THE DATA START

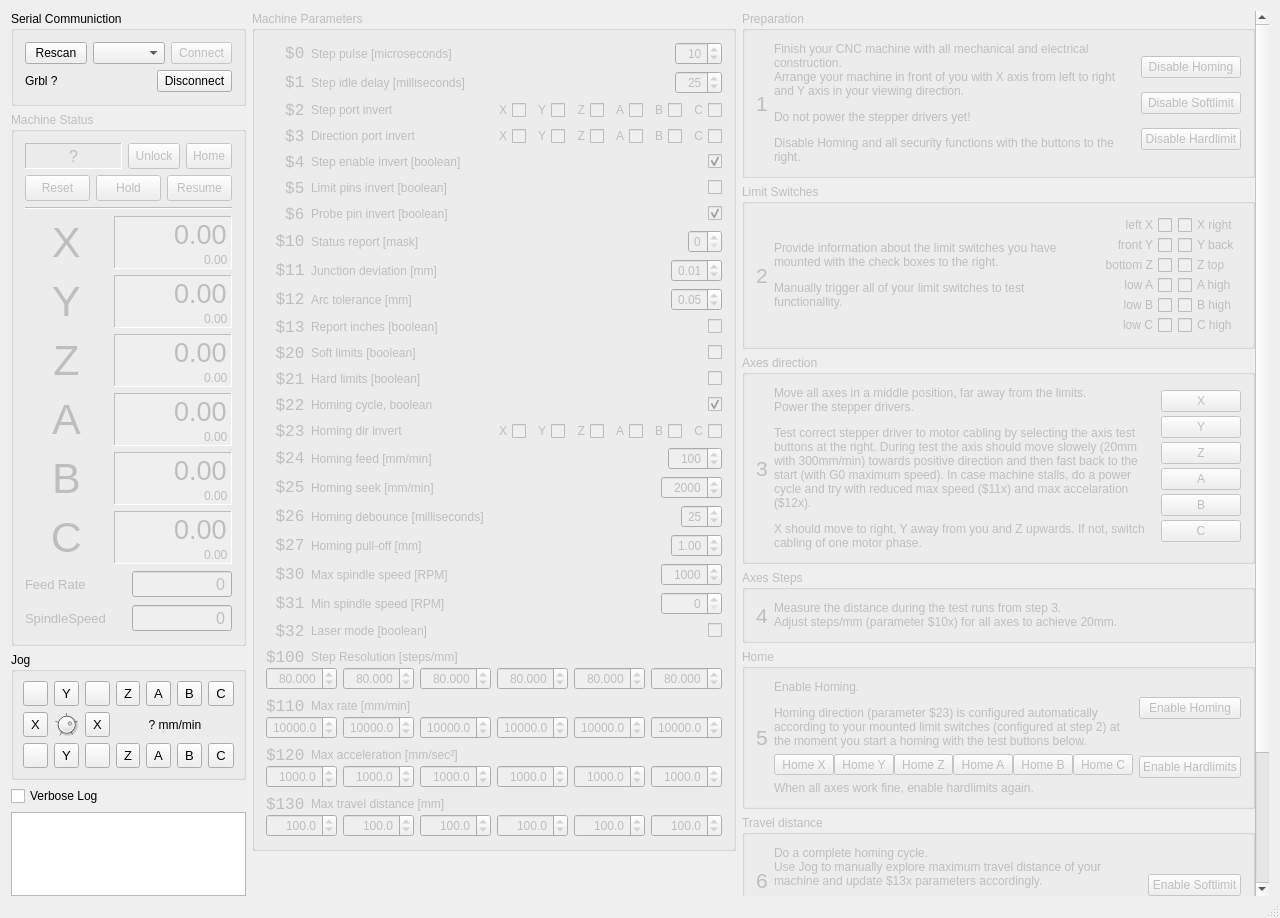
This is source/EasyGrblSetup.ui in EtlamGit/EasyGrblSetup as Qt 5 draws it before an edit. The edited form follows.
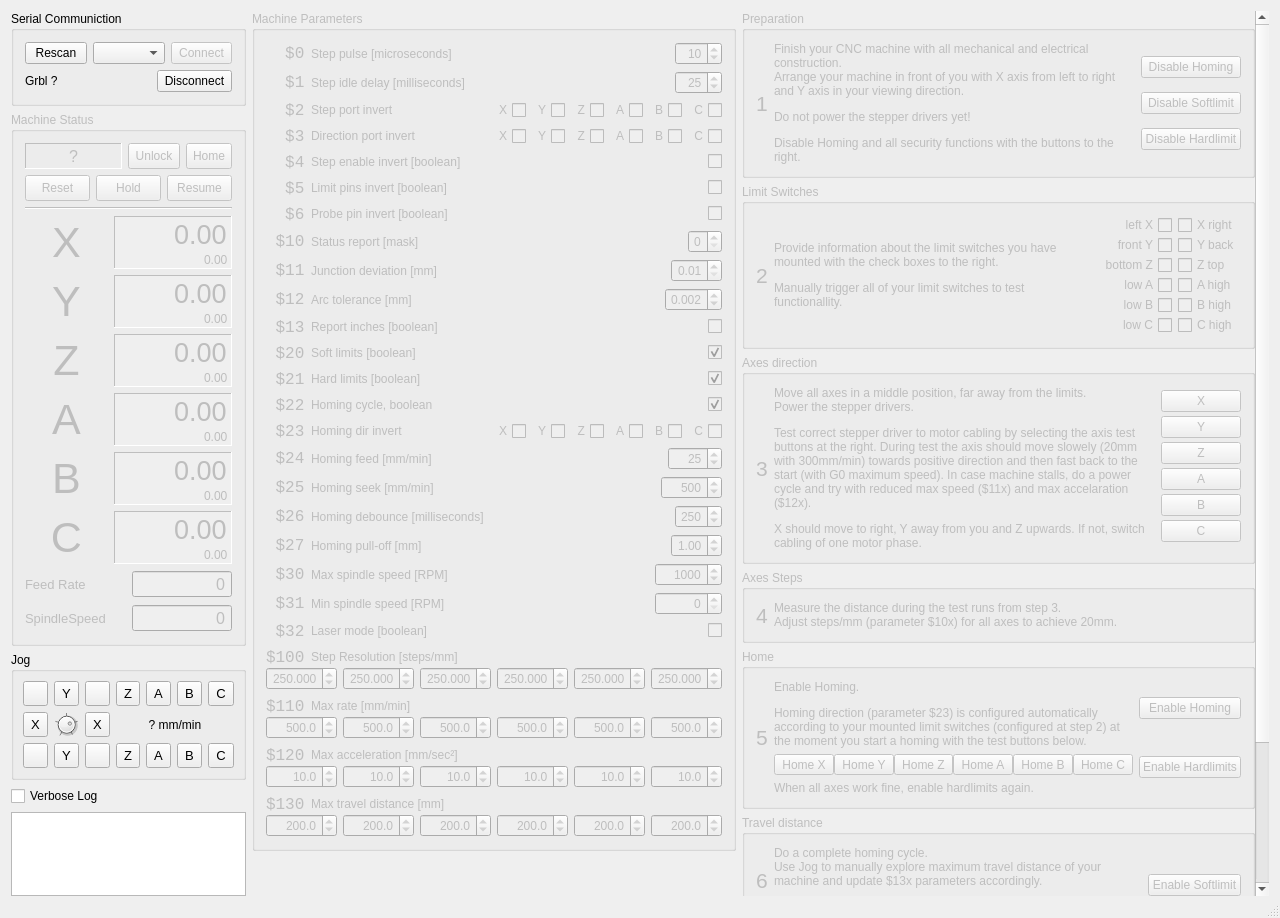
This is the edited form. Custom widgets are drawn as their Qt base class.

Commit message:
change init values based on Grbl defaults
All spin boxes should be initialized with Grbl default values.
+ extend length of fields for Arc tolerance, Homing debounce, Max
Spindle Speed
+ detailed description for step 7

The edit to the form file:
```diff
--- a/source/EasyGrblSetup.ui
+++ b/source/EasyGrblSetup.ui
@@ -1882,7 +1882,7 @@
               <string/>
              </property>
              <property name="checked">
-              <bool>true</bool>
+              <bool>false</bool>
              </property>
             </widget>
            </item>
@@ -1977,7 +1977,7 @@
               <string/>
              </property>
              <property name="checked">
-              <bool>true</bool>
+              <bool>false</bool>
              </property>
             </widget>
            </item>
@@ -2074,8 +2074,17 @@
              <property name="alignment">
               <set>Qt::AlignRight|Qt::AlignTrailing|Qt::AlignVCenter</set>
              </property>
+             <property name="decimals">
+              <number>2</number>
+             </property>
+             <property name="minimum">
+              <double>0.010000000000000</double>
+             </property>
              <property name="maximum">
-              <double>0.990000000000000</double>
+              <double>0.100000000000000</double>
+             </property>
+             <property name="singleStep">
+              <double>0.010000000000000</double>
              </property>
              <property name="value">
               <double>0.010000000000000</double>
@@ -2126,11 +2135,20 @@
              <property name="alignment">
               <set>Qt::AlignRight|Qt::AlignTrailing|Qt::AlignVCenter</set>
              </property>
+             <property name="decimals">
+              <number>3</number>
+             </property>
+             <property name="minimum">
+              <double>0.001000000000000</double>
+             </property>
              <property name="maximum">
-              <double>0.990000000000000</double>
+              <double>0.100000000000000</double>
+             </property>
+             <property name="singleStep">
+              <double>0.001000000000000</double>
              </property>
              <property name="value">
-              <double>0.050000000000000</double>
+              <double>0.002000000000000</double>
              </property>
             </widget>
            </item>
@@ -2224,6 +2242,9 @@
              <property name="text">
               <string/>
              </property>
+             <property name="checked">
+              <bool>true</bool>
+             </property>
             </widget>
            </item>
           </layout>
@@ -2270,6 +2291,9 @@
              <property name="text">
               <string/>
              </property>
+             <property name="checked">
+              <bool>true</bool>
+             </property>
             </widget>
            </item>
           </layout>
@@ -2471,7 +2495,7 @@
               <number>1000</number>
              </property>
              <property name="value">
-              <number>100</number>
+              <number>25</number>
              </property>
             </widget>
            </item>
@@ -2525,8 +2549,11 @@
              <property name="maximum">
               <number>10000</number>
              </property>
+             <property name="singleStep">
+              <number>10</number>
+             </property>
              <property name="value">
-              <number>2000</number>
+              <number>500</number>
              </property>
             </widget>
            </item>
@@ -2577,8 +2604,11 @@
              <property name="minimum">
               <number>1</number>
              </property>
+             <property name="maximum">
+              <number>500</number>
+             </property>
              <property name="value">
-              <number>25</number>
+              <number>250</number>
              </property>
             </widget>
            </item>
@@ -2685,7 +2715,10 @@
               <set>Qt::AlignRight|Qt::AlignTrailing|Qt::AlignVCenter</set>
              </property>
              <property name="maximum">
-              <number>10000</number>
+              <number>100000</number>
+             </property>
+             <property name="singleStep">
+              <number>100</number>
              </property>
              <property name="value">
               <number>1000</number>
@@ -2737,7 +2770,10 @@
               <set>Qt::AlignRight|Qt::AlignTrailing|Qt::AlignVCenter</set>
              </property>
              <property name="maximum">
-              <number>10000</number>
+              <number>100000</number>
+             </property>
+             <property name="singleStep">
+              <number>100</number>
              </property>
             </widget>
            </item>
@@ -2850,7 +2886,7 @@
                 <double>999.999000000000024</double>
                </property>
                <property name="value">
-                <double>80.000000000000000</double>
+                <double>250.000000000000000</double>
                </property>
               </widget>
              </item>
@@ -2869,7 +2905,7 @@
                 <double>999.999000000000024</double>
                </property>
                <property name="value">
-                <double>80.000000000000000</double>
+                <double>250.000000000000000</double>
                </property>
               </widget>
              </item>
@@ -2888,7 +2924,7 @@
                 <double>999.999000000000024</double>
                </property>
                <property name="value">
-                <double>80.000000000000000</double>
+                <double>250.000000000000000</double>
                </property>
               </widget>
              </item>
@@ -2907,7 +2943,7 @@
                 <double>999.999000000000024</double>
                </property>
                <property name="value">
-                <double>80.000000000000000</double>
+                <double>250.000000000000000</double>
                </property>
               </widget>
              </item>
@@ -2926,7 +2962,7 @@
                 <double>999.999000000000024</double>
                </property>
                <property name="value">
-                <double>80.000000000000000</double>
+                <double>250.000000000000000</double>
                </property>
               </widget>
              </item>
@@ -2945,7 +2981,7 @@
                 <double>999.999000000000024</double>
                </property>
                <property name="value">
-                <double>80.000000000000000</double>
+                <double>250.000000000000000</double>
                </property>
               </widget>
              </item>
@@ -3017,7 +3053,7 @@
                 <double>1.000000000000000</double>
                </property>
                <property name="value">
-                <double>10000.000000000000000</double>
+                <double>500.000000000000000</double>
                </property>
               </widget>
              </item>
@@ -3039,7 +3075,7 @@
                 <double>1.000000000000000</double>
                </property>
                <property name="value">
-                <double>10000.000000000000000</double>
+                <double>500.000000000000000</double>
                </property>
               </widget>
              </item>
@@ -3061,7 +3097,7 @@
                 <double>1.000000000000000</double>
                </property>
                <property name="value">
-                <double>10000.000000000000000</double>
+                <double>500.000000000000000</double>
                </property>
               </widget>
              </item>
@@ -3083,7 +3119,7 @@
                 <double>1.000000000000000</double>
                </property>
                <property name="value">
-                <double>10000.000000000000000</double>
+                <double>500.000000000000000</double>
                </property>
               </widget>
              </item>
@@ -3105,7 +3141,7 @@
                 <double>1.000000000000000</double>
                </property>
                <property name="value">
-                <double>10000.000000000000000</double>
+                <double>500.000000000000000</double>
                </property>
               </widget>
              </item>
@@ -3127,7 +3163,7 @@
                 <double>1.000000000000000</double>
                </property>
                <property name="value">
-                <double>10000.000000000000000</double>
+                <double>500.000000000000000</double>
                </property>
               </widget>
              </item>
@@ -3196,7 +3232,7 @@
                 <double>99999.000000000000000</double>
                </property>
                <property name="value">
-                <double>1000.000000000000000</double>
+                <double>10.000000000000000</double>
                </property>
               </widget>
              </item>
@@ -3215,7 +3251,7 @@
                 <double>99999.000000000000000</double>
                </property>
                <property name="value">
-                <double>1000.000000000000000</double>
+                <double>10.000000000000000</double>
                </property>
               </widget>
              </item>
@@ -3234,7 +3270,7 @@
                 <double>99999.000000000000000</double>
                </property>
                <property name="value">
-                <double>1000.000000000000000</double>
+                <double>10.000000000000000</double>
                </property>
               </widget>
              </item>
@@ -3253,7 +3289,7 @@
                 <double>99999.000000000000000</double>
                </property>
                <property name="value">
-                <double>1000.000000000000000</double>
+                <double>10.000000000000000</double>
                </property>
               </widget>
              </item>
@@ -3272,7 +3308,7 @@
                 <double>99999.000000000000000</double>
                </property>
                <property name="value">
-                <double>1000.000000000000000</double>
+                <double>10.000000000000000</double>
                </property>
               </widget>
              </item>
@@ -3291,7 +3327,7 @@
                 <double>99999.000000000000000</double>
                </property>
                <property name="value">
-                <double>1000.000000000000000</double>
+                <double>10.000000000000000</double>
                </property>
               </widget>
              </item>
@@ -3360,7 +3396,7 @@
                 <double>10000.000000000000000</double>
                </property>
                <property name="value">
-                <double>100.000000000000000</double>
+                <double>200.000000000000000</double>
                </property>
               </widget>
              </item>
@@ -3379,7 +3415,7 @@
                 <double>10000.000000000000000</double>
                </property>
                <property name="value">
-                <double>100.000000000000000</double>
+                <double>200.000000000000000</double>
                </property>
               </widget>
              </item>
@@ -3398,7 +3434,7 @@
                 <double>10000.000000000000000</double>
                </property>
                <property name="value">
-                <double>100.000000000000000</double>
+                <double>200.000000000000000</double>
                </property>
               </widget>
              </item>
@@ -3417,7 +3453,7 @@
                 <double>10000.000000000000000</double>
                </property>
                <property name="value">
-                <double>100.000000000000000</double>
+                <double>200.000000000000000</double>
                </property>
               </widget>
              </item>
@@ -3436,7 +3472,7 @@
                 <double>10000.000000000000000</double>
                </property>
                <property name="value">
-                <double>100.000000000000000</double>
+                <double>200.000000000000000</double>
                </property>
               </widget>
              </item>
@@ -3455,7 +3491,7 @@
                 <double>10000.000000000000000</double>
                </property>
                <property name="value">
-                <double>100.000000000000000</double>
+                <double>200.000000000000000</double>
                </property>
               </widget>
              </item>
@@ -4251,7 +4287,7 @@
                 </sizepolicy>
                </property>
                <property name="text">
-                <string>Find the rate with problems and adjust $11x and $12x to about 90% of that.</string>
+                <string>Find the highest rate without problems and adjust $11x and $12x to about 80-90% of that.</string>
                </property>
                <property name="wordWrap">
                 <bool>true</bool>
```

THE DATA END

■ **TASK INSTRUCTIONS**
Search the entries above for the word "form", and copy every line where it occurs.

■ **EXERCISE RESPONSE**
This is source/EasyGrblSetup.ui in EtlamGit/EasyGrblSetup as Qt 5 draws it before an edit. The edited form follows.
This is the edited form. Custom widgets are drawn as their Qt base class.
The edit to the form file:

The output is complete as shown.